[Web document revisions]
☆ ☆ ☆ ☆

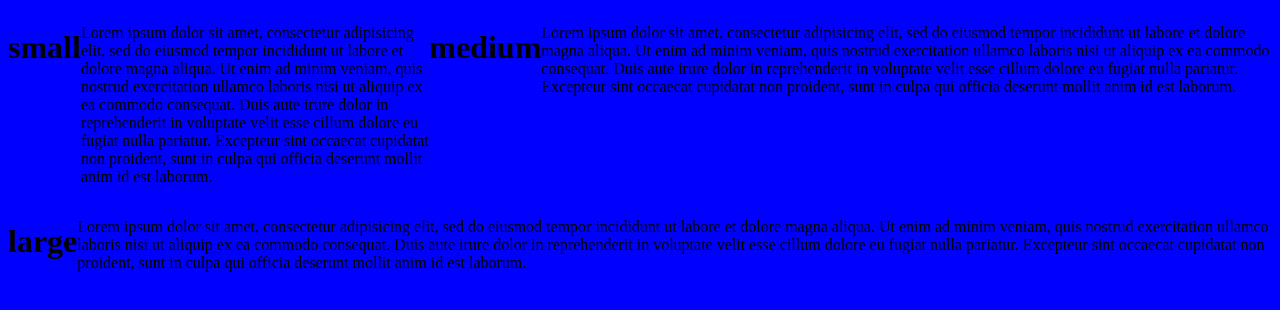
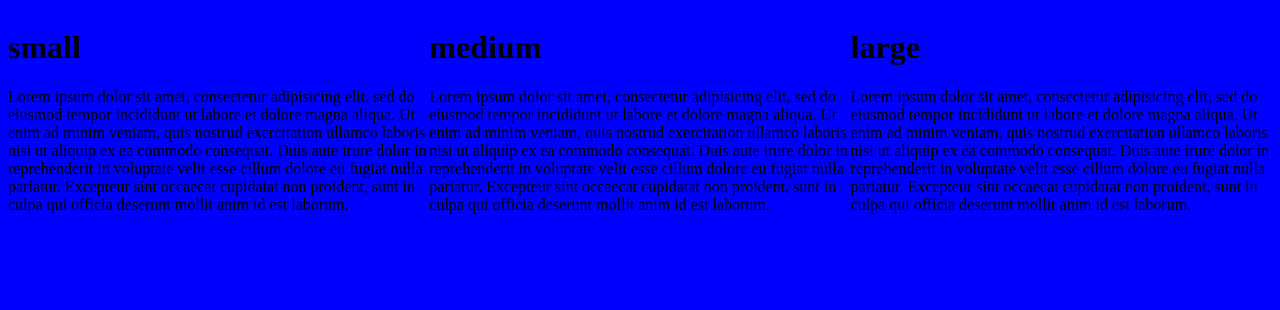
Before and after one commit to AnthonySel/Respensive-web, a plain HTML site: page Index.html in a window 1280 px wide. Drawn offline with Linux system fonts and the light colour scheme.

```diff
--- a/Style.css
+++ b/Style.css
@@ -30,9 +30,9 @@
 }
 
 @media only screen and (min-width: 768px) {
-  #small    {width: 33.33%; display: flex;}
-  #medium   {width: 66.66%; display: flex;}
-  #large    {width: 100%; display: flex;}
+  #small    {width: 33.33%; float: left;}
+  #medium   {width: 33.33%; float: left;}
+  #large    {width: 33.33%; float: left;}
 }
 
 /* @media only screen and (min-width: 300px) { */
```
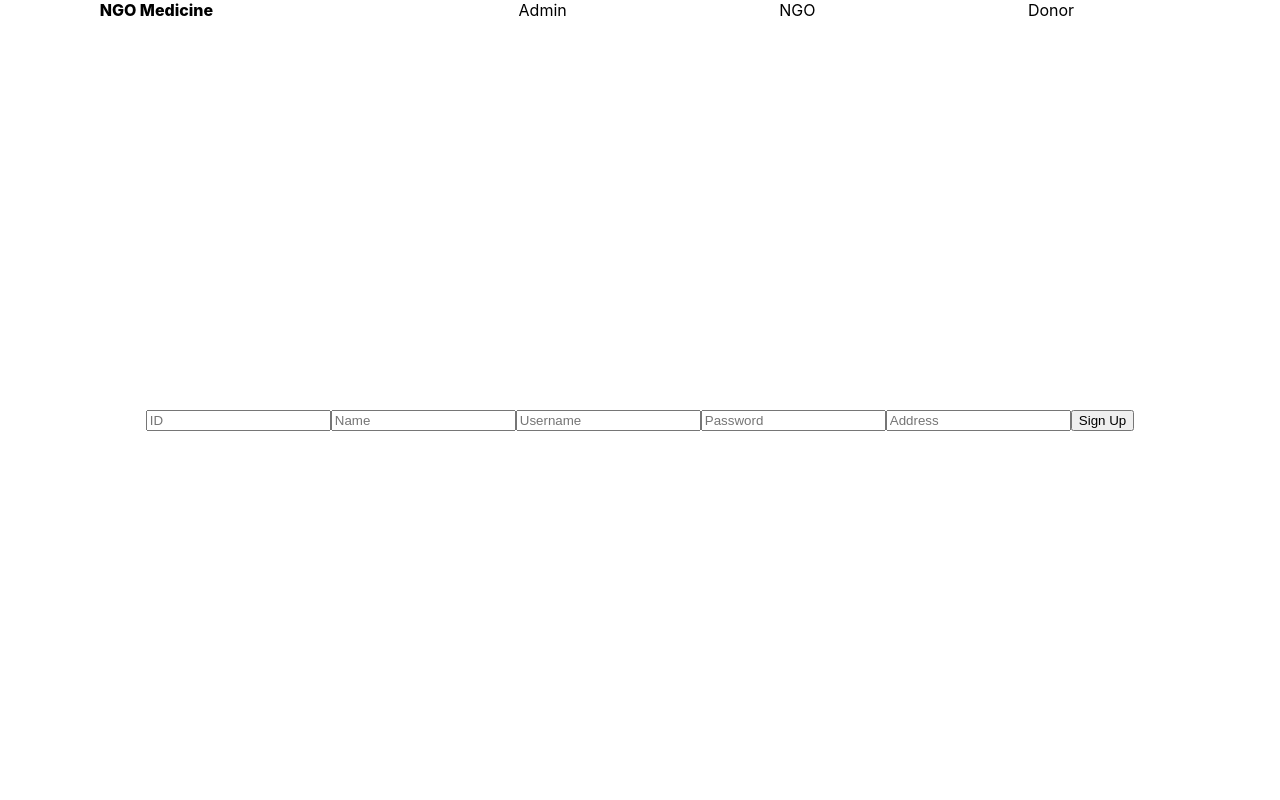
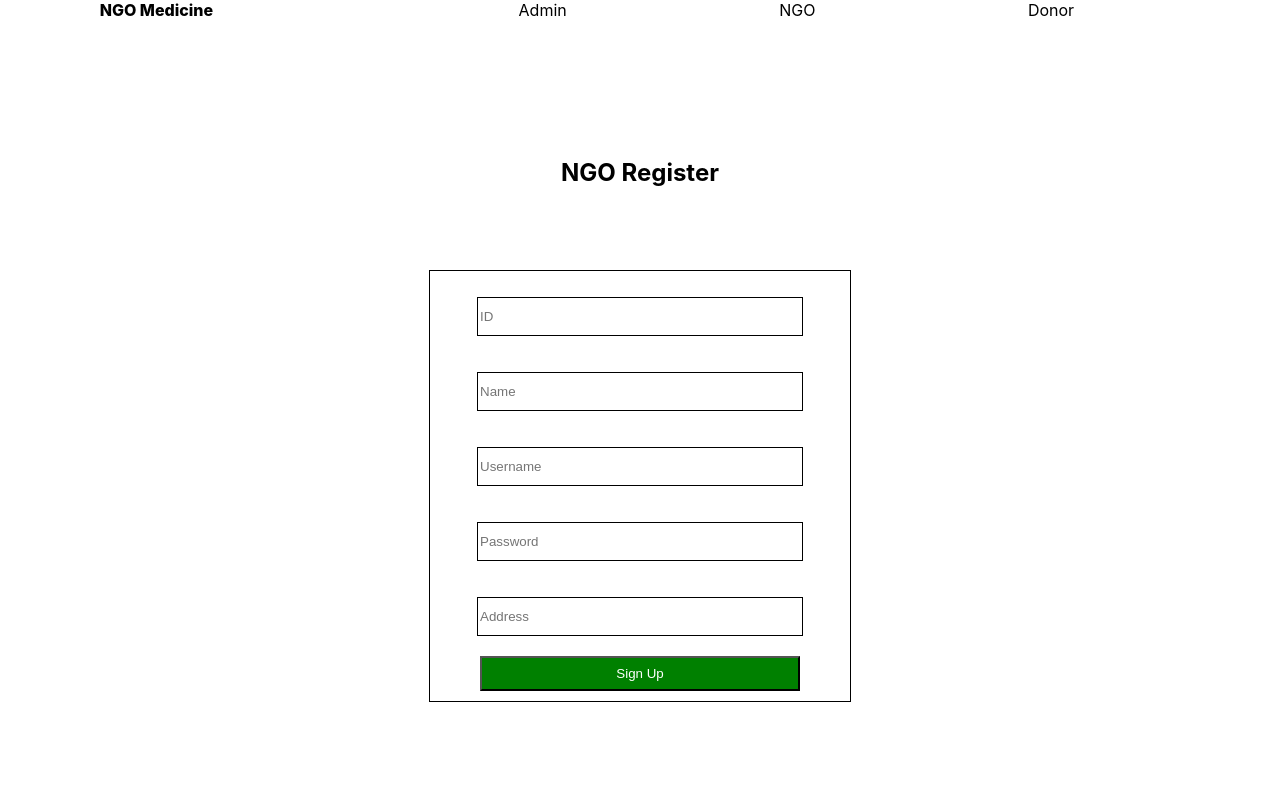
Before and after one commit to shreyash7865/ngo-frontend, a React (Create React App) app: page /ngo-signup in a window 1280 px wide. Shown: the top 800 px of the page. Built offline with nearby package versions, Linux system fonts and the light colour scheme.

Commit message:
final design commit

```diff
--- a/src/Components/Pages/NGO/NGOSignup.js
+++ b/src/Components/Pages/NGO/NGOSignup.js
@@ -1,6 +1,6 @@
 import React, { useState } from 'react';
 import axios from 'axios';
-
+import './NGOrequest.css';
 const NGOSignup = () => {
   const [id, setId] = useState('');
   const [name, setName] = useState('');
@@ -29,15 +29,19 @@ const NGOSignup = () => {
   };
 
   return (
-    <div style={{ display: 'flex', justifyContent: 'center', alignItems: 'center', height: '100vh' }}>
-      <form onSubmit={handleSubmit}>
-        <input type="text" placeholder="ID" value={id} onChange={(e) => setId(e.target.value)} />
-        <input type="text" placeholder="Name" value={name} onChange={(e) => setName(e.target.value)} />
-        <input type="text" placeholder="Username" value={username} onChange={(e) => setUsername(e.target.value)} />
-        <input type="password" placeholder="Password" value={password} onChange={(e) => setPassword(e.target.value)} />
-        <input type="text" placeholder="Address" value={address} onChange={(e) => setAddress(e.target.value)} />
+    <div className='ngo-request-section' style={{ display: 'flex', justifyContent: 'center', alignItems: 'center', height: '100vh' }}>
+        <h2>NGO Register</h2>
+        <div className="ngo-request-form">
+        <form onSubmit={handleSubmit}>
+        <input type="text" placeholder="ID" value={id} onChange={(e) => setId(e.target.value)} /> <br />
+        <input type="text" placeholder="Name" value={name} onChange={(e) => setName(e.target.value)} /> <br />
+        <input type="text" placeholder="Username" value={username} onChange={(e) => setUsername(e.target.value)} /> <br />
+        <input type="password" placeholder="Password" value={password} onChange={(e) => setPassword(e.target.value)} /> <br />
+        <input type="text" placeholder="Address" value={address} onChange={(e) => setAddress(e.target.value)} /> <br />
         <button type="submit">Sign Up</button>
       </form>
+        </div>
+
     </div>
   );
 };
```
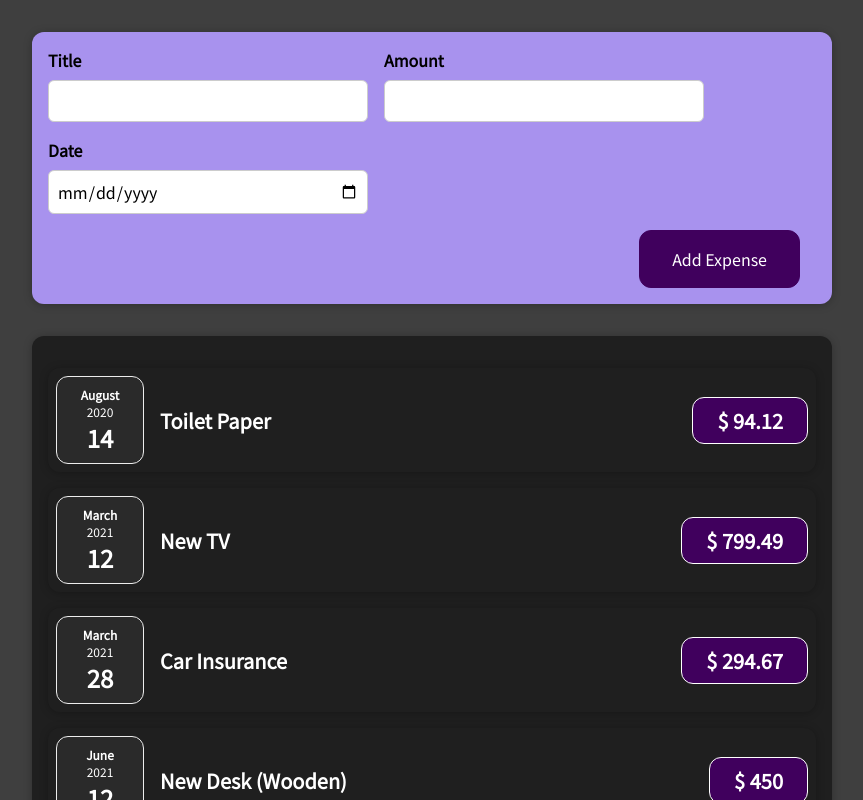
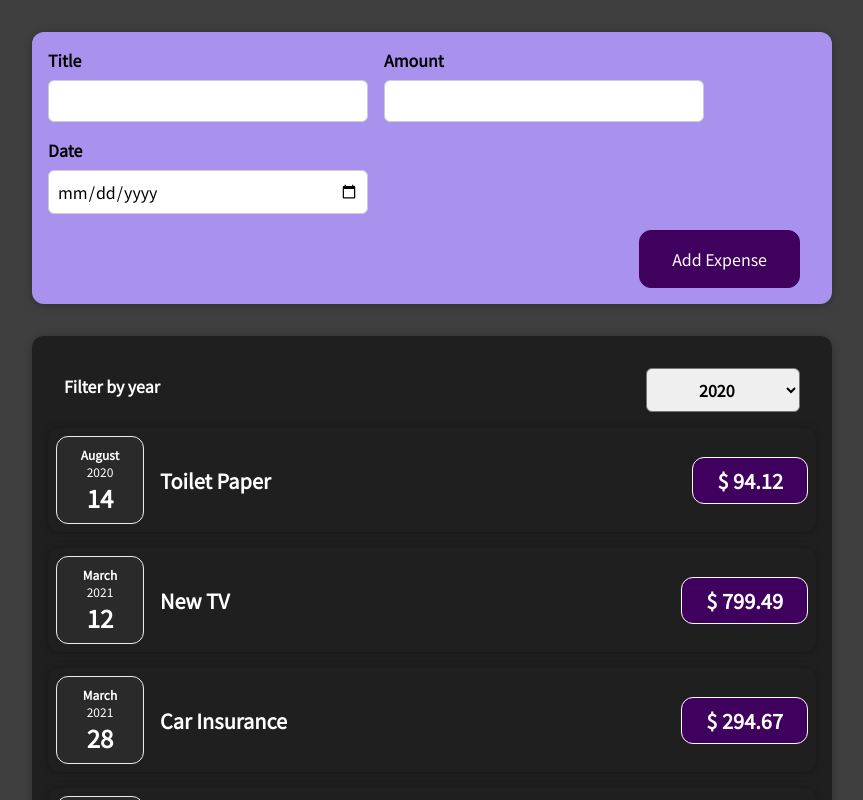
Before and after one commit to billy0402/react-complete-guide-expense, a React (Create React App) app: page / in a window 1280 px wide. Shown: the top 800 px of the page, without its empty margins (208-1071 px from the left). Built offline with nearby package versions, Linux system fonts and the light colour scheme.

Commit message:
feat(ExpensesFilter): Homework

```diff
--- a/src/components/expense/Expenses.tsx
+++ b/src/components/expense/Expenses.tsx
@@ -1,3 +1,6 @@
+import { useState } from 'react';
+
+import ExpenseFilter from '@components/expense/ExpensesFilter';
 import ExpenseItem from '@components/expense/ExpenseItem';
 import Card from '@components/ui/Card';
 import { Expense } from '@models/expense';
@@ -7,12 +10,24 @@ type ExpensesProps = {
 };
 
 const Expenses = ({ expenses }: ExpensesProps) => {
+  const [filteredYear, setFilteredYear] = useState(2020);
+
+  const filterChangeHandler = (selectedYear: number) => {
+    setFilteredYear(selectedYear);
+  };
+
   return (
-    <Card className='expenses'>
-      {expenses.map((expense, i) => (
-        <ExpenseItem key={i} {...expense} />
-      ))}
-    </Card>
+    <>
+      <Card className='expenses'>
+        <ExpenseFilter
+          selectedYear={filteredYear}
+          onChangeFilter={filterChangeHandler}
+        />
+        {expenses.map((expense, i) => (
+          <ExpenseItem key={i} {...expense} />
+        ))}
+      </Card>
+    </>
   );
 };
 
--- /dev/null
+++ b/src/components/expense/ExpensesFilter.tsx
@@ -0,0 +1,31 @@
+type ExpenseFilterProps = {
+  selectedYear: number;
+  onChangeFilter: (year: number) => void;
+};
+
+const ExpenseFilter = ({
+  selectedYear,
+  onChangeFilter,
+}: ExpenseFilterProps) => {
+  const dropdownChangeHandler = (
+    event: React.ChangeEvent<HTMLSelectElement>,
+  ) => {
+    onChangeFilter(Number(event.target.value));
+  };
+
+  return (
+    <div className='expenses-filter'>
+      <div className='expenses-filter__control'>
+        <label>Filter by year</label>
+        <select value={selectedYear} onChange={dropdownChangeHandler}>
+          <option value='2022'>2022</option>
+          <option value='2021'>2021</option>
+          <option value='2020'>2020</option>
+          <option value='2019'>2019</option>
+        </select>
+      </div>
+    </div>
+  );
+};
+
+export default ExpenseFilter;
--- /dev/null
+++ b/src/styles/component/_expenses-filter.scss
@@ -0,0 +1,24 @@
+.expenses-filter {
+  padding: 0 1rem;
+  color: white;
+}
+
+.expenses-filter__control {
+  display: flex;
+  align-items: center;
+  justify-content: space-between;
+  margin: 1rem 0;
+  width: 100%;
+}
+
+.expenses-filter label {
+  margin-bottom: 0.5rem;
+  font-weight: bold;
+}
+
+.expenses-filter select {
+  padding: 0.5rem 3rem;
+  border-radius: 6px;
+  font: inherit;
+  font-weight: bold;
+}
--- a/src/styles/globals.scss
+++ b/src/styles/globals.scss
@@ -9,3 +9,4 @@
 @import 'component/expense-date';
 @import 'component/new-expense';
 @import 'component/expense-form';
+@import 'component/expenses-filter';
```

☆ ☆ ☆ ☆

* **Exercise aim**
Repeat the entries above exactly as written, but not their pictures.

* **Problem solution**
Before and after one commit to AnthonySel/Respensive-web, a plain HTML site: page Index.html in a window 1280 px wide. Drawn offline with Linux system fonts and the light colour scheme.

```diff
--- a/Style.css
+++ b/Style.css
@@ -30,9 +30,9 @@
 }
 
 @media only screen and (min-width: 768px) {
-  #small    {width: 33.33%; display: flex;}
-  #medium   {width: 66.66%; display: flex;}
-  #large    {width: 100%; display: flex;}
+  #small    {width: 33.33%; float: left;}
+  #medium   {width: 33.33%; float: left;}
+  #large    {width: 33.33%; float: left;}
 }
 
 /* @media only screen and (min-width: 300px) { */
```
Before and after one commit to shreyash7865/ngo-frontend, a React (Create React App) app: page /ngo-signup in a window 1280 px wide. Shown: the top 800 px of the page. Built offline with nearby package versions, Linux system fonts and the light colour scheme.

Commit message:
final design commit

```diff
--- a/src/Components/Pages/NGO/NGOSignup.js
+++ b/src/Components/Pages/NGO/NGOSignup.js
@@ -1,6 +1,6 @@
 import React, { useState } from 'react';
 import axios from 'axios';
-
+import './NGOrequest.css';
 const NGOSignup = () => {
   const [id, setId] = useState('');
   const [name, setName] = useState('');
@@ -29,15 +29,19 @@ const NGOSignup = () => {
   };
 
   return (
-    <div style={{ display: 'flex', justifyContent: 'center', alignItems: 'center', height: '100vh' }}>
-      <form onSubmit={handleSubmit}>
-        <input type="text" placeholder="ID" value={id} onChange={(e) => setId(e.target.value)} />
-        <input type="text" placeholder="Name" value={name} onChange={(e) => setName(e.target.value)} />
-        <input type="text" placeholder="Username" value={username} onChange={(e) => setUsername(e.target.value)} />
-        <input type="password" placeholder="Password" value={password} onChange={(e) => setPassword(e.target.value)} />
-        <input type="text" placeholder="Address" value={address} onChange={(e) => setAddress(e.target.value)} />
+    <div className='ngo-request-section' style={{ display: 'flex', justifyContent: 'center', alignItems: 'center', height: '100vh' }}>
+        <h2>NGO Register</h2>
+        <div className="ngo-request-form">
+        <form onSubmit={handleSubmit}>
+        <input type="text" placeholder="ID" value={id} onChange={(e) => setId(e.target.value)} /> <br />
+        <input type="text" placeholder="Name" value={name} onChange={(e) => setName(e.target.value)} /> <br />
+        <input type="text" placeholder="Username" value={username} onChange={(e) => setUsername(e.target.value)} /> <br />
+        <input type="password" placeholder="Password" value={password} onChange={(e) => setPassword(e.target.value)} /> <br />
+        <input type="text" placeholder="Address" value={address} onChange={(e) => setAddress(e.target.value)} /> <br />
         <button type="submit">Sign Up</button>
       </form>
+        </div>
+
     </div>
   );
 };
```
Before and after one commit to billy0402/react-complete-guide-expense, a React (Create React App) app: page / in a window 1280 px wide. Shown: the top 800 px of the page, without its empty margins (208-1071 px from the left). Built offline with nearby package versions, Linux system fonts and the light colour scheme.

Commit message:
feat(ExpensesFilter): Homework

```diff
--- a/src/components/expense/Expenses.tsx
+++ b/src/components/expense/Expenses.tsx
@@ -1,3 +1,6 @@
+import { useState } from 'react';
+
+import ExpenseFilter from '@components/expense/ExpensesFilter';
 import ExpenseItem from '@components/expense/ExpenseItem';
 import Card from '@components/ui/Card';
 import { Expense } from '@models/expense';
@@ -7,12 +10,24 @@ type ExpensesProps = {
 };
 
 const Expenses = ({ expenses }: ExpensesProps) => {
+  const [filteredYear, setFilteredYear] = useState(2020);
+
+  const filterChangeHandler = (selectedYear: number) => {
+    setFilteredYear(selectedYear);
+  };
+
   return (
-    <Card className='expenses'>
-      {expenses.map((expense, i) => (
-        <ExpenseItem key={i} {...expense} />
-      ))}
-    </Card>
+    <>
+      <Card className='expenses'>
+        <ExpenseFilter
+          selectedYear={filteredYear}
+          onChangeFilter={filterChangeHandler}
+        />
+        {expenses.map((expense, i) => (
+          <ExpenseItem key={i} {...expense} />
+        ))}
+      </Card>
+    </>
   );
 };
 
--- /dev/null
+++ b/src/components/expense/ExpensesFilter.tsx
@@ -0,0 +1,31 @@
+type ExpenseFilterProps = {
+  selectedYear: number;
+  onChangeFilter: (year: number) => void;
+};
+
+const ExpenseFilter = ({
+  selectedYear,
+  onChangeFilter,
+}: ExpenseFilterProps) => {
+  const dropdownChangeHandler = (
+    event: React.ChangeEvent<HTMLSelectElement>,
+  ) => {
+    onChangeFilter(Number(event.target.value));
+  };
+
+  return (
+    <div className='expenses-filter'>
+      <div className='expenses-filter__control'>
+        <label>Filter by year</label>
+        <select value={selectedYear} onChange={dropdownChangeHandler}>
+          <option value='2022'>2022</option>
+          <option value='2021'>2021</option>
+          <option value='2020'>2020</option>
+          <option value='2019'>2019</option>
+        </select>
+      </div>
+    </div>
+  );
+};
+
+export default ExpenseFilter;
--- /dev/null
+++ b/src/styles/component/_expenses-filter.scss
@@ -0,0 +1,24 @@
+.expenses-filter {
+  padding: 0 1rem;
+  color: white;
+}
+
+.expenses-filter__control {
+  display: flex;
+  align-items: center;
+  justify-content: space-between;
+  margin: 1rem 0;
+  width: 100%;
+}
+
+.expenses-filter label {
+  margin-bottom: 0.5rem;
+  font-weight: bold;
+}
+
+.expenses-filter select {
+  padding: 0.5rem 3rem;
+  border-radius: 6px;
+  font: inherit;
+  font-weight: bold;
+}
--- a/src/styles/globals.scss
+++ b/src/styles/globals.scss
@@ -9,3 +9,4 @@
 @import 'component/expense-date';
 @import 'component/new-expense';
 @import 'component/expense-form';
+@import 'component/expenses-filter';
```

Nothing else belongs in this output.